# Entries shown
──────
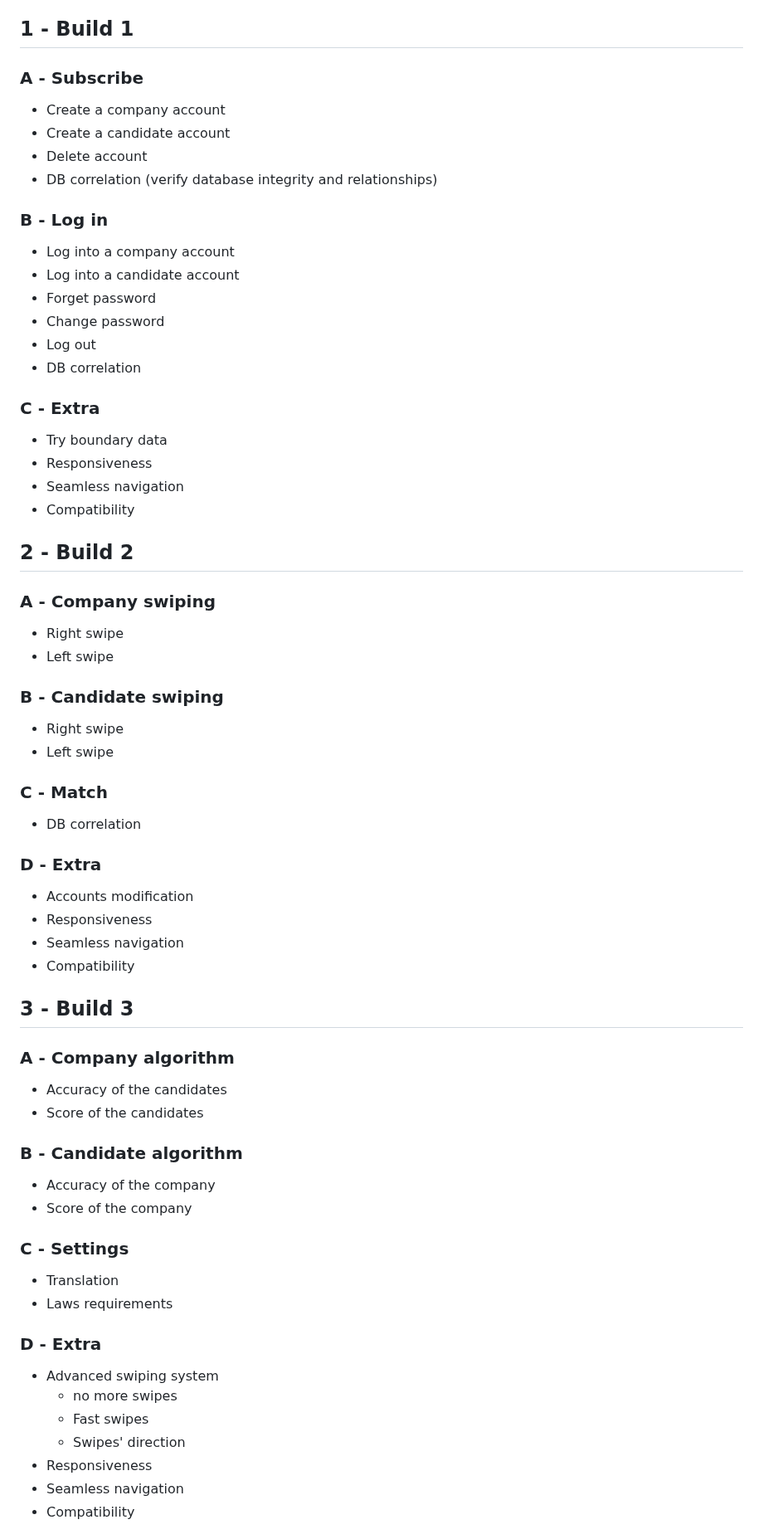
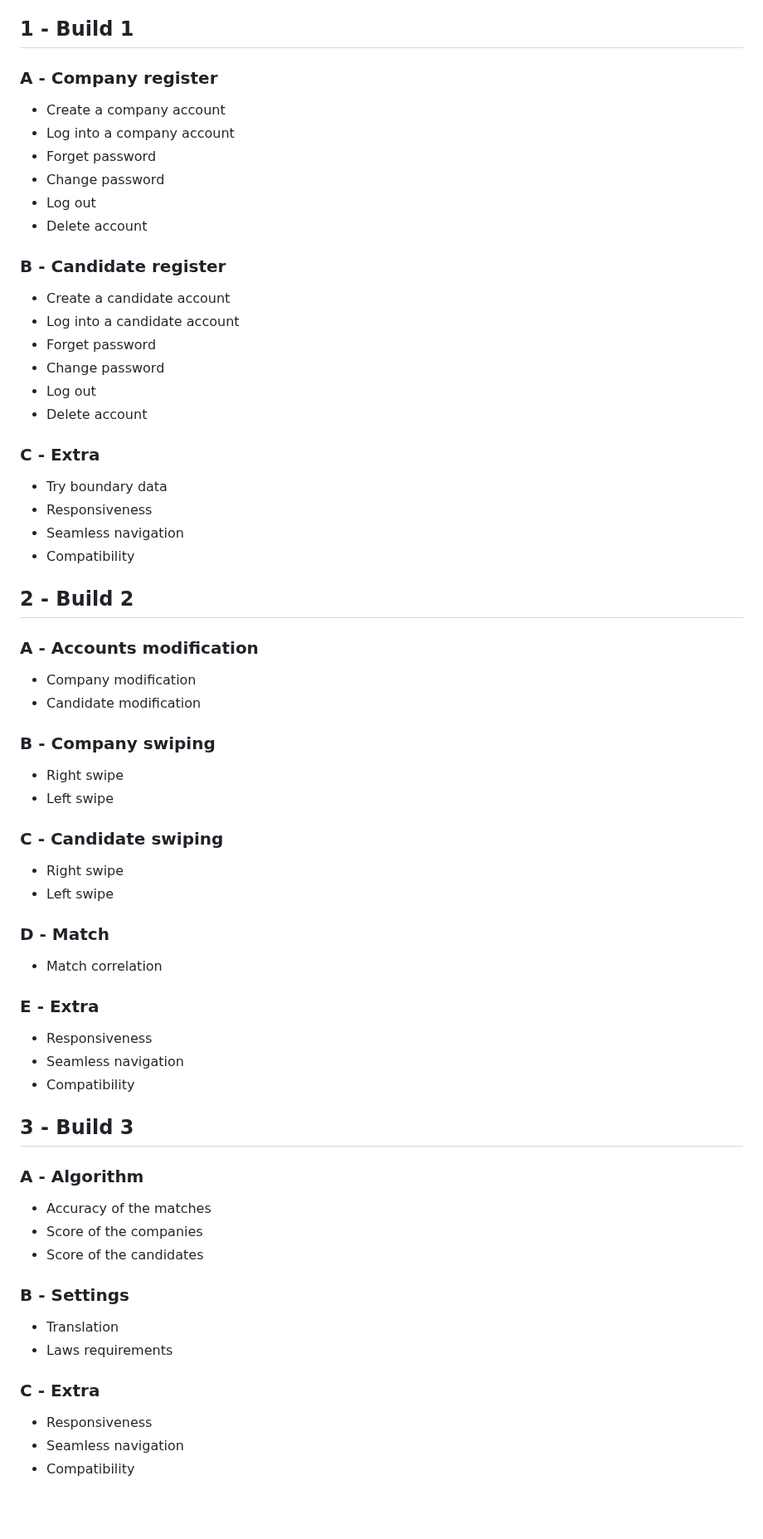
Before and after one commit to algosup/2023-2024-project-5-flutter-team-3, a Markdown page: Documents/TestPlan/TestPlan.md, the part around one of its changes. Shown at 83% size. GitHub-like rendering; blank space fills up the shorter version.

```diff
--- a/Documents/TestPlan/TestPlan.md
+++ b/Documents/TestPlan/TestPlan.md
@@ -272,21 +261,23 @@ These builds have been created in the following manner according to the [timelin
 
 ## 1 - Build 1
 
-### A - Subscribe
+### A - Company register
 
 - Create a company account
+- Log into a company account
+- Forget password
+- Change password
+- Log out
+- Delete account
+
+### B - Candidate register
+
 - Create a candidate account
-- Delete account
-- DB correlation (verify database integrity and relationships)
-
-### B - Log in
-
-- Log into a company account
 - Log into a candidate account
 - Forget password
 - Change password
 - Log out
-- DB correlation
+- Delete account
 
 ### C - Extra
 
@@ -297,50 +288,46 @@ These builds have been created in the following manner according to the [timelin
 
 ## 2 - Build 2
 
-### A - Company swiping
+### A - Accounts modification
+
+- Company modification
+- Candidate modification
+
+### B - Company swiping
 
 - Right swipe
 - Left swipe
 
-### B - Candidate swiping
+### C - Candidate swiping
 
 - Right swipe
 - Left swipe
 
-### C - Match
+### D - Match
 
-- DB correlation
+- Match correlation
 
-### D - Extra
+### E - Extra
 
-- Accounts modification
 - Responsiveness
 - Seamless navigation
 - Compatibility
 
 ## 3 - Build 3
 
-### A - Company algorithm
+### A - Algorithm
 
-- Accuracy of the candidates
+- Accuracy of the matches
+- Score of the companies
 - Score of the candidates
 
-### B - Candidate algorithm
-
-- Accuracy of the company
-- Score of the company
-
-### C - Settings
+### B - Settings
 
 - Translation
 - Laws requirements
 
-### D - Extra
+### C - Extra
 
-- Advanced swiping system
-  - no more swipes
-  - Fast swipes
-  - Swipes' direction
 - Responsiveness
 - Seamless navigation
 - Compatibility
```
Also changed, not shown: other parts of Documents/TestPlan/TestPlan.md (+91 -91 lines).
──────
# Task prompt
Write all the lines above out again exactly, minus the images.

# Result of the task
Before and after one commit to algosup/2023-2024-project-5-flutter-team-3, a Markdown page: Documents/TestPlan/TestPlan.md, the part around one of its changes. Shown at 83% size. GitHub-like rendering; blank space fills up the shorter version.

```diff
--- a/Documents/TestPlan/TestPlan.md
+++ b/Documents/TestPlan/TestPlan.md
@@ -272,21 +261,23 @@ These builds have been created in the following manner according to the [timelin
 
 ## 1 - Build 1
 
-### A - Subscribe
+### A - Company register
 
 - Create a company account
+- Log into a company account
+- Forget password
+- Change password
+- Log out
+- Delete account
+
+### B - Candidate register
+
 - Create a candidate account
-- Delete account
-- DB correlation (verify database integrity and relationships)
-
-### B - Log in
-
-- Log into a company account
 - Log into a candidate account
 - Forget password
 - Change password
 - Log out
-- DB correlation
+- Delete account
 
 ### C - Extra
 
@@ -297,50 +288,46 @@ These builds have been created in the following manner according to the [timelin
 
 ## 2 - Build 2
 
-### A - Company swiping
+### A - Accounts modification
+
+- Company modification
+- Candidate modification
+
+### B - Company swiping
 
 - Right swipe
 - Left swipe
 
-### B - Candidate swiping
+### C - Candidate swiping
 
 - Right swipe
 - Left swipe
 
-### C - Match
+### D - Match
 
-- DB correlation
+- Match correlation
 
-### D - Extra
+### E - Extra
 
-- Accounts modification
 - Responsiveness
 - Seamless navigation
 - Compatibility
 
 ## 3 - Build 3
 
-### A - Company algorithm
+### A - Algorithm
 
-- Accuracy of the candidates
+- Accuracy of the matches
+- Score of the companies
 - Score of the candidates
 
-### B - Candidate algorithm
-
-- Accuracy of the company
-- Score of the company
-
-### C - Settings
+### B - Settings
 
 - Translation
 - Laws requirements
 
-### D - Extra
+### C - Extra
 
-- Advanced swiping system
-  - no more swipes
-  - Fast swipes
-  - Swipes' direction
 - Responsiveness
 - Seamless navigation
 - Compatibility
```
Also changed, not shown: other parts of Documents/TestPlan/TestPlan.md (+91 -91 lines).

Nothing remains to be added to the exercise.